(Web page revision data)
━━━━━━━━━━

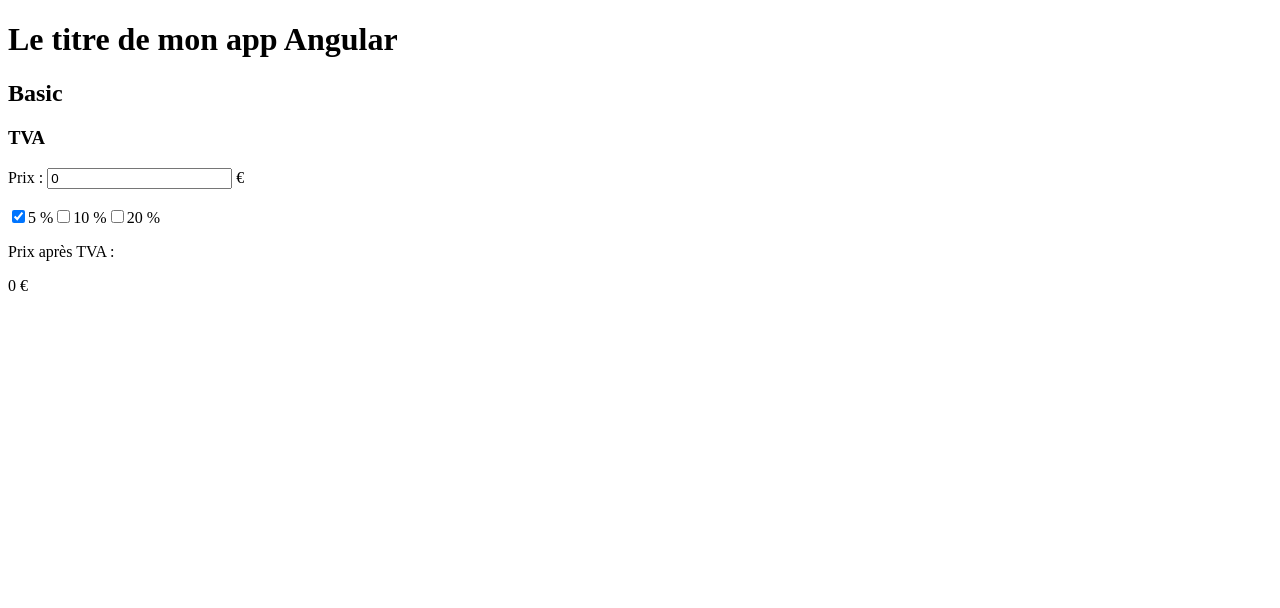
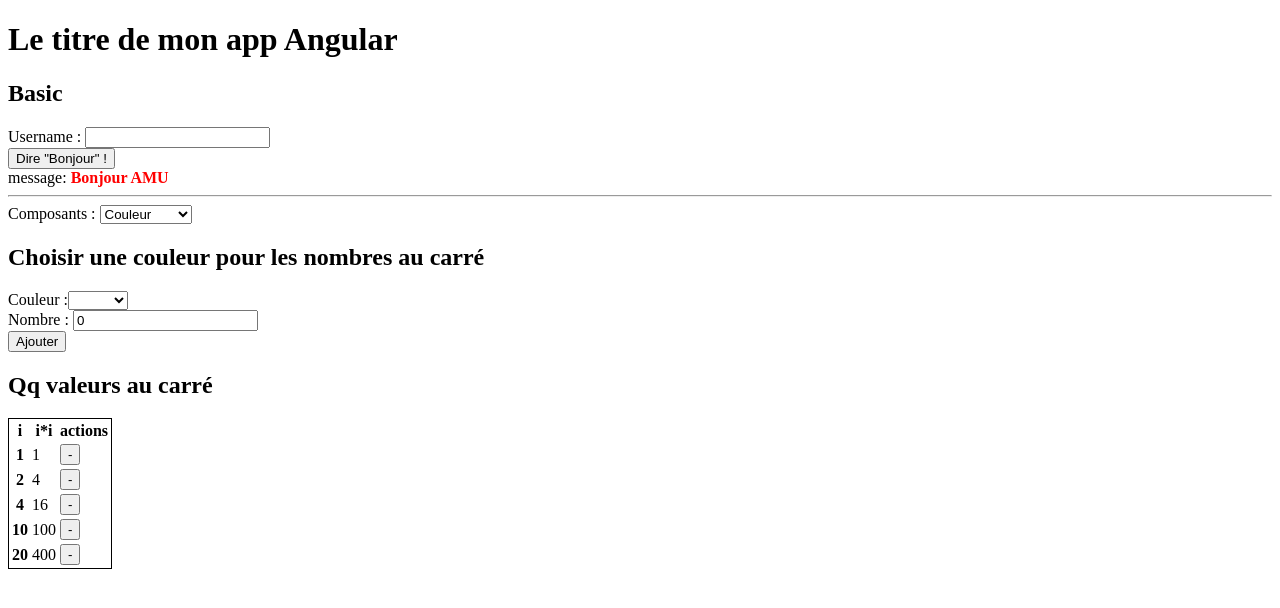
Before and after one commit to smbpunt/formation-angular, an Angular app in the folder 01_angular/myFirstAngularProject/: page / in a window 1280 px wide. Shown: the top 608 px of the page. Built offline with nearby package versions, Linux system fonts and the light colour scheme.

Commit message:
feat(angular): add signals component and component selector in basic
Add a select-based component switcher in basic using @switch, and
scaffold a new signals component. Disable Angular CLI analytics.

```diff
--- a/01_angular/myFirstAngularProject/angular.json
+++ b/01_angular/myFirstAngularProject/angular.json
@@ -2,7 +2,8 @@
   "$schema": "./node_modules/@angular/cli/lib/config/schema.json",
   "version": 1,
   "cli": {
-    "packageManager": "npm"
+    "packageManager": "npm",
+    "analytics": false
   },
   "newProjectRoot": "projects",
   "projects": {
--- a/01_angular/myFirstAngularProject/src/app/basic/basic.html
+++ b/01_angular/myFirstAngularProject/src/app/basic/basic.html
@@ -1,18 +1,44 @@
 <h2>Basic </h2>
 
-<!--<p>Yooooooooooo</p>-->
 
-<!--<div>-->
-<!--  Username : <input [(ngModel)]="username" )] /> <br />-->
-<!--</div>-->
+<div>
+  Username : <input [(ngModel)]="username" /> <br />
+</div>
 
-<!--<div>-->
-<!--  <button (click)="onAction()">Dire "Bonjour" !</button>-->
-<!--  <div>-->
-<!--    message: <b [style.color]="colorMessage">{{ message }}</b>-->
-<!--  </div>-->
-<!--</div>-->
-<!--<app-calculatrice></app-calculatrice>-->
-<!--<app-couleur></app-couleur>-->
-<!--<app-produits></app-produits>-->
-<app-tva></app-tva>
+<div>
+  <button (click)="onAction()">Dire "Bonjour" !</button>
+  <div>
+    message: <b [style.color]="colorMessage">{{ message }}</b>
+  </div>
+</div>
+
+<!-- Ligne de séparation-->
+<hr />
+
+<label>Composants : </label>
+<select [(ngModel)]="selectedComposant" >
+  @for (c of composants; track c) {
+    <option [ngValue]="c">{{ c }}</option>
+  }
+</select>
+
+@switch (selectedComposant) {
+  @case ('Calculatrice') {
+    <app-calculatrice></app-calculatrice>
+  }
+  @case ('Couleur') {
+    <app-couleur></app-couleur>
+  }
+  @case ('Produits') {
+    <app-produits></app-produits>
+  }
+  @case ('TVA') {
+    <app-tva></app-tva>
+  }
+  @case ('Signals') {
+    <app-signals></app-signals>
+  }
+  @default {
+    <p>Veuillez sélectionner un composant</p>
+  }
+}
--- a/01_angular/myFirstAngularProject/src/app/basic/basic.ts
+++ b/01_angular/myFirstAngularProject/src/app/basic/basic.ts
@@ -4,18 +4,20 @@ import { Calculatrice } from './calculatrice/calculatrice';
 import { FormsModule } from '@angular/forms';
 import { Produits } from './produits/produits';
 import { Tva } from './tva/tva';
+import { Signals } from './signals/signals';
 
 @Component({
   selector: 'app-basic',
-  imports: [Couleur, Calculatrice, Produits, Tva, FormsModule],
+  imports: [Couleur, Calculatrice, Produits, Tva, FormsModule, Signals],
   templateUrl: './basic.html',
   styleUrl: './basic.scss',
 })
 export class Basic {
   message: string = 'Bonjour AMU';
   colorMessage: string = 'red';
-
   username: string = '';
+  protected composants: string[] = ['Couleur', 'Calculatrice', 'Produits', 'TVA', 'Signals'];
+  protected selectedComposant: string = this.composants[0];
 
   protected onAction(): void {
     this.message = `Bonjour ${this.username} !`;
--- /dev/null
+++ b/01_angular/myFirstAngularProject/src/app/basic/signals/signals.html
@@ -0,0 +1 @@
+<p>signals works!</p>
--- /dev/null
+++ b/01_angular/myFirstAngularProject/src/app/basic/signals/signals.ts
@@ -0,0 +1,9 @@
+import { Component } from '@angular/core';
+
+@Component({
+  selector: 'app-signals',
+  imports: [],
+  templateUrl: './signals.html',
+  styleUrl: './signals.scss',
+})
+export class Signals {}
```
Also changed, not shown: 01_angular/myFirstAngularProject/src/app/basic/signals/signals.scss (added), 1 other file (tests, documents, lock files or other folders).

━━━━━━━━━━

• **Work item**
Find and copy each line of the data where "this" is present.

• **Answer section**
+  protected selectedComposant: string = this.composants[0];
     this.message = `Bonjour ${this.username} !`;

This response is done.